Lek and the Dogs: Andrew Kötting’s rich, weird and wonderful film

Review: A feral boy lives with hounds in this exploration of betrayal and isolation

Film Title: Lek and the Dogs

Director: Andrew Kötting

Starring: Xavier Tchili, Alan Moore, Clay Barnard

Genre: Drama

Running Time: 92 min

Thu, Jun 21, 2018, 05:00

   

A naked man scrambles across grey, barren expanse on all fours, an indelible murky opening gambit for an unforgettable film. British film-maker Andrew Kötting is best known for the psychogeography of Gallivant and Swandown. Lek and the Dogs completes his Earthworks trilogy, but is more daring than either of the previous instalments, This Filthy Earth and Ivul.

This new freely associative feature adapts Hattie Naylor’s Ivan and the Dogs, a stage play inspired by the true story of Ivan Mishukov, a boy who spent two years living with dogs on the Moscow streets until he was captured by the police in 1998 and eventually adopted.

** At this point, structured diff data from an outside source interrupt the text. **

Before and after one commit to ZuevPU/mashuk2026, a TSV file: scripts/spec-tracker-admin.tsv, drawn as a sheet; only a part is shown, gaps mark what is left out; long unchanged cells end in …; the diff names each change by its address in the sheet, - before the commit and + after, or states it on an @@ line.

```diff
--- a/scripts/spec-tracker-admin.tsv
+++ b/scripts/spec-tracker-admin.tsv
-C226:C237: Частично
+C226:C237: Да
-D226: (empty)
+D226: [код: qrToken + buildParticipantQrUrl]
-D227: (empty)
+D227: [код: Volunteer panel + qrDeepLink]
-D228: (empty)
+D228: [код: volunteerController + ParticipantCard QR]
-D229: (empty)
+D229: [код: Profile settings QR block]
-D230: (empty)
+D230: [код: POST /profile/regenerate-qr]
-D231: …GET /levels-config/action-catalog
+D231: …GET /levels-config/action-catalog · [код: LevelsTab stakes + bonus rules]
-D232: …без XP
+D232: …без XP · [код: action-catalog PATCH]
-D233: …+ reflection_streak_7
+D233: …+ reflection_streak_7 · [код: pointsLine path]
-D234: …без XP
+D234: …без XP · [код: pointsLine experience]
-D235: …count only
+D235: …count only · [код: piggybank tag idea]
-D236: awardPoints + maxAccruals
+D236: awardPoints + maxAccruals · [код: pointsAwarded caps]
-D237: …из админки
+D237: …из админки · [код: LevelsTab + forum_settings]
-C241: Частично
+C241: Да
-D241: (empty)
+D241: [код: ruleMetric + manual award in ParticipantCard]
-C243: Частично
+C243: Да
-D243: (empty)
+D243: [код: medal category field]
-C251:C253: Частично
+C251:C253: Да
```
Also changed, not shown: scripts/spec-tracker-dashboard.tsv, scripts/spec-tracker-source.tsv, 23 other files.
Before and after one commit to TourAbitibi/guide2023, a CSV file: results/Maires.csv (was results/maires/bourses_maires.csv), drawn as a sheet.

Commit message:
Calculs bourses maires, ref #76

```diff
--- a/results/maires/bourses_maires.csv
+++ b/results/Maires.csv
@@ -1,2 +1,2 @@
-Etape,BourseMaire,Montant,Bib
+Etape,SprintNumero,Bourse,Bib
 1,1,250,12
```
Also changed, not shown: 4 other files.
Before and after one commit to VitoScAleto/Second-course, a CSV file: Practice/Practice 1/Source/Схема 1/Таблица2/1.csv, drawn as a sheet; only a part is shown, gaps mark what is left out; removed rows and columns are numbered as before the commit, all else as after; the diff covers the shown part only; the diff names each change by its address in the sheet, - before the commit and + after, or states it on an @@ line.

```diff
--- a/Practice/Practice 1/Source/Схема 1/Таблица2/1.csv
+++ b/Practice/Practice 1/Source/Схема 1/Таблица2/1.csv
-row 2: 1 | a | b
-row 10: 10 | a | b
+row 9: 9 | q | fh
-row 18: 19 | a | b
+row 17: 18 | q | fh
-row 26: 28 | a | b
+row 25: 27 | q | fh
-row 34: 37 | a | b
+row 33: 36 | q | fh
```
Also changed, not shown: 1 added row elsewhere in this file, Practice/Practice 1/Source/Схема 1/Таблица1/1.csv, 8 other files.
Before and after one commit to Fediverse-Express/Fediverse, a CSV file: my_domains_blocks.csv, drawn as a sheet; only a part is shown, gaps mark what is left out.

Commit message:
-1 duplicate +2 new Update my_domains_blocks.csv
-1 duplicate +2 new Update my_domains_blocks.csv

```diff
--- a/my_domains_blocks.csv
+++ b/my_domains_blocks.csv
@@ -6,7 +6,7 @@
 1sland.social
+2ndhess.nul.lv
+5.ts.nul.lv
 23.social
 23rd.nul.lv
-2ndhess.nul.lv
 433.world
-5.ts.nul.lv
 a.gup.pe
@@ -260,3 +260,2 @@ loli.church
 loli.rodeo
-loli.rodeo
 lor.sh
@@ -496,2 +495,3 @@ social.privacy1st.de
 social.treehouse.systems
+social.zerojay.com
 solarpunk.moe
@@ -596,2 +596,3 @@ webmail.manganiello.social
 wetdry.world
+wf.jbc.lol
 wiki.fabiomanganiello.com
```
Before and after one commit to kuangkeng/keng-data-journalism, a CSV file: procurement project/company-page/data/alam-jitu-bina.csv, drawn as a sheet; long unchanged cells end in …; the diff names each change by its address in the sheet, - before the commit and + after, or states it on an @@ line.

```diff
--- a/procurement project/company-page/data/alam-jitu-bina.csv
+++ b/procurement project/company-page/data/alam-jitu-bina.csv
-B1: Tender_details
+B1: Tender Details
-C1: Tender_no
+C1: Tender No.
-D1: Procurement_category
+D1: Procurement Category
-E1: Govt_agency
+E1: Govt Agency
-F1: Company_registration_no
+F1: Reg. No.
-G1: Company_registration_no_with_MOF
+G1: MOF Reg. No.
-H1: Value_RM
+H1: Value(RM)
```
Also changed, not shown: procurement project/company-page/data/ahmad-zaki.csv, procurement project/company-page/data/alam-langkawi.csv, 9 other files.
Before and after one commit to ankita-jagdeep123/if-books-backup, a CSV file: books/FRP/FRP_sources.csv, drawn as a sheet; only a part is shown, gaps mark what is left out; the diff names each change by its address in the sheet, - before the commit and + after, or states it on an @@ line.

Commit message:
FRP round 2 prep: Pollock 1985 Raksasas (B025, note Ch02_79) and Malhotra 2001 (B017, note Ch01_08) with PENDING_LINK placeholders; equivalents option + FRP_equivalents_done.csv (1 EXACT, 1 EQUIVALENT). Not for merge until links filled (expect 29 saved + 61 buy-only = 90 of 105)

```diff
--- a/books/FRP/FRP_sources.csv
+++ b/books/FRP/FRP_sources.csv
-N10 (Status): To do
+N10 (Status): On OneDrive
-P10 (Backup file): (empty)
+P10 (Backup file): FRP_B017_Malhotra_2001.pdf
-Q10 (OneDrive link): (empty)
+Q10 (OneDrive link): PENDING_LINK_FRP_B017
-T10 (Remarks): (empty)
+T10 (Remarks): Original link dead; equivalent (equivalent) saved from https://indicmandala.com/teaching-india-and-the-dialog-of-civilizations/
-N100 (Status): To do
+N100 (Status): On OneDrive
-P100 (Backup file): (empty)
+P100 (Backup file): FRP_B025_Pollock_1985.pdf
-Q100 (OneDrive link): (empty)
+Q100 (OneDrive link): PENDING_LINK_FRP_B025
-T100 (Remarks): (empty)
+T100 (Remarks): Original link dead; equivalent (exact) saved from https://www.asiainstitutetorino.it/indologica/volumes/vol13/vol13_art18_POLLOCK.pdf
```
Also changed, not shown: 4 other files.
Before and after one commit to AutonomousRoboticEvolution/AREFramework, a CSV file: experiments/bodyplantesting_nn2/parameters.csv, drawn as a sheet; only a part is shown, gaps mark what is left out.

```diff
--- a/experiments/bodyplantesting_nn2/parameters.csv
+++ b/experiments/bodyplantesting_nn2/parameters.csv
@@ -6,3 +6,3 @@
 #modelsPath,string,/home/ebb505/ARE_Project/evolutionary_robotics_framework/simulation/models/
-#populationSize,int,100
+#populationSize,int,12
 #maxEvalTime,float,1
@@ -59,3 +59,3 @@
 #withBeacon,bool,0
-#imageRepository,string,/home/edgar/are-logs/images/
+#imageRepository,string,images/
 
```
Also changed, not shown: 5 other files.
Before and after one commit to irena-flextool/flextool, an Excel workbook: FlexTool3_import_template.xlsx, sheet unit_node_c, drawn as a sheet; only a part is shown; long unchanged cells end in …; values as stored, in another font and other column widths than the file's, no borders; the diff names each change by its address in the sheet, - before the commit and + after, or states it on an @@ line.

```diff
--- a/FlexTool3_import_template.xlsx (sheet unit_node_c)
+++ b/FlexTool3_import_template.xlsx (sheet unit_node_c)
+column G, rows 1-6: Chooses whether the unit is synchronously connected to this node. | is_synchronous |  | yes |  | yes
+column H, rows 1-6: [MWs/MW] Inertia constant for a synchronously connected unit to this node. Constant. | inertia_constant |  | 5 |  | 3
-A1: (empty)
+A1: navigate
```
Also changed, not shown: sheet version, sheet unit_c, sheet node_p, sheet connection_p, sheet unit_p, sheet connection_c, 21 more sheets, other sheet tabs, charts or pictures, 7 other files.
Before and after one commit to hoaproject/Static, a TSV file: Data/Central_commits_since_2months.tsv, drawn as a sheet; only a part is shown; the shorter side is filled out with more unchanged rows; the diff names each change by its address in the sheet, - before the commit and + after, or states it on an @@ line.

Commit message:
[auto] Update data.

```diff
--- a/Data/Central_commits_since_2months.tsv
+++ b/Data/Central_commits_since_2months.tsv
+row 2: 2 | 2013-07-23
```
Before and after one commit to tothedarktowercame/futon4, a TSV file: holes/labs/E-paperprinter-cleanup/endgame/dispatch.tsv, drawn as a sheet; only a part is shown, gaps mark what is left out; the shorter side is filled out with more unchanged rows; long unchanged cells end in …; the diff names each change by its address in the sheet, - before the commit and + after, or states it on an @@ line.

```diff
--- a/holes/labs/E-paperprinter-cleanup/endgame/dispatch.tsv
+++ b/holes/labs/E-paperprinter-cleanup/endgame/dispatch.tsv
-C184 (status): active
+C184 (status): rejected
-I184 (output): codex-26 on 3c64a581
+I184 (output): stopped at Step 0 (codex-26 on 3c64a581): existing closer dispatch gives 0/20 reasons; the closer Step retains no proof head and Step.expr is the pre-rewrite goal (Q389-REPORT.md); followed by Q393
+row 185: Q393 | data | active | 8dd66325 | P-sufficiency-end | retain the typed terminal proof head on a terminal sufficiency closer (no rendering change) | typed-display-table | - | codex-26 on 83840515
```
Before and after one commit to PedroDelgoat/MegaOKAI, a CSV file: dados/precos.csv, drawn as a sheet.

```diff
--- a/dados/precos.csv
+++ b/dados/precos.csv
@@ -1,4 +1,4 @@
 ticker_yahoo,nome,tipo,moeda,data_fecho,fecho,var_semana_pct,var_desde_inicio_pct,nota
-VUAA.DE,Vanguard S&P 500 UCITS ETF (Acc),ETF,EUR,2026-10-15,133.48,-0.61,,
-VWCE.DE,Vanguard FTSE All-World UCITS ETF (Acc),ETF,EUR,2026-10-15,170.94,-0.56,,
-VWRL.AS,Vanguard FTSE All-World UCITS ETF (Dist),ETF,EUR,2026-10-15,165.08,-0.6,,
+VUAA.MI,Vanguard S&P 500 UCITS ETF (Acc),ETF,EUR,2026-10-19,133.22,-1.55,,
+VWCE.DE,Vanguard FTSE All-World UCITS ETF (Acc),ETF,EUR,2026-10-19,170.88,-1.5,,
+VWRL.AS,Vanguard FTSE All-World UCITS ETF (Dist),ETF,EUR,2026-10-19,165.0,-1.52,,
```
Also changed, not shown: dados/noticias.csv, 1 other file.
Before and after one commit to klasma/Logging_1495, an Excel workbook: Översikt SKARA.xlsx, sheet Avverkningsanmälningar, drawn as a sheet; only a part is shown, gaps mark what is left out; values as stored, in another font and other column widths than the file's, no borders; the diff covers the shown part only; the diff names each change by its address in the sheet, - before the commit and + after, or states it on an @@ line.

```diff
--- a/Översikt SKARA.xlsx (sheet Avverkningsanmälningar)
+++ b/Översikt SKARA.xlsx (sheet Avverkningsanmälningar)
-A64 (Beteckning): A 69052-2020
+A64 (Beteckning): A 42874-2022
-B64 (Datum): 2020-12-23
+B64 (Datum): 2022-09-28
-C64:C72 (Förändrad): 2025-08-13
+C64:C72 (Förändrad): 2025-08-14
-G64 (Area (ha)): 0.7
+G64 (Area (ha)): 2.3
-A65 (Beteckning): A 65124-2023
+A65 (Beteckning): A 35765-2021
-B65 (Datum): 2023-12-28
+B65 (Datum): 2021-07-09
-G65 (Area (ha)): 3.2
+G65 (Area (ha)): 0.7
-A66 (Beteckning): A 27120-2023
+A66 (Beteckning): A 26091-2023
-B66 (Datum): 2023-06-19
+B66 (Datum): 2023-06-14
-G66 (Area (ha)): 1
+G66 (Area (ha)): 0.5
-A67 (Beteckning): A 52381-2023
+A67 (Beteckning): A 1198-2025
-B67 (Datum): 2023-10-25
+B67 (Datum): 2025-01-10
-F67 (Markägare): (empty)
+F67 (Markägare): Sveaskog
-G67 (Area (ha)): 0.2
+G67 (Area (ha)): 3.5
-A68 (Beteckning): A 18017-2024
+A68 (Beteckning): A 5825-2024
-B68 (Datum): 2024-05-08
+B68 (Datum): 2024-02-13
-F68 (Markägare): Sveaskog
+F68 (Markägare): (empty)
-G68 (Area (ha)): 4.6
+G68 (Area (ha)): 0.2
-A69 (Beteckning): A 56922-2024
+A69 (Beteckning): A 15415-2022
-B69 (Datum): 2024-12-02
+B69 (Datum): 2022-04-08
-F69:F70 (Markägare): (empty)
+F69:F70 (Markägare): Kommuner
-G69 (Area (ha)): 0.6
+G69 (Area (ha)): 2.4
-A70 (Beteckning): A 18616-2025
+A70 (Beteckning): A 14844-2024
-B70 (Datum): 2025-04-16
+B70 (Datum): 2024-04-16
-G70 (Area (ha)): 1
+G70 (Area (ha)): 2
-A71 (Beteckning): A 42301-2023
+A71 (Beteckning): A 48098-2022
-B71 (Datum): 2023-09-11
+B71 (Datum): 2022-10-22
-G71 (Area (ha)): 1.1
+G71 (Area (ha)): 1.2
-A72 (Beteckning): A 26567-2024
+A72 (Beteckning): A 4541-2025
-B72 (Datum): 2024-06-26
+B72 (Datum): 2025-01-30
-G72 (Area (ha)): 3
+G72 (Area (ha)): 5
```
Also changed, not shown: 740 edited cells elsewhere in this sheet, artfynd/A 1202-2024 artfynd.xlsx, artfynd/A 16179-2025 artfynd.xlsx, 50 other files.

There’s a touch of Krapp’s Last Tape in Kötting’s presentation of the adult Lek (French performance artist and Kötting regular Xavier Tchili) who looks back upon his feral life, using a cassette recorder on which his younger self (voiced by Clay Barnard) talks about his traumatic youth. Lek grew up with a violent, abusive stepfather, an alcoholic mother and a sense of “betrayal, abandonment and isolation” that led him to reject humanity to live with a pack of wild dogs. “They disappeared into the ground,” he says. “I followed them.”

Lek and the Dogs trailer

Lek’s sad biography is the heart of this experimental film that marries grainy archival footage, odd shots of insects, miners, discarded shoes and a desert cemetery, and musings from Alan Moore, who is credited here as “wizard and eternalist”. The bleak post-apocalyptic landscape and the use of a fictional eastern European “grammelot” with English subtitles evoke Tarkovsky’s Stalker. It’s not pretty, but once your eyes adjust to darkness, it’s frighteningly immersive.

Experimental film can be a euphemism for half-baked, but there’s unorthodox and compelling architecture at play here. The film is divided into philosophically themed, mysteriously titled chapters: “Truth Is Asleep”, “The Trauma of Betrayal”, “The Mind in a Cave”, “The Nature of Eternity”, “The Ancient Customs”, and “A Natural History of Destruction”. Every splice is a rich seam of ideas. Weird and wonderful.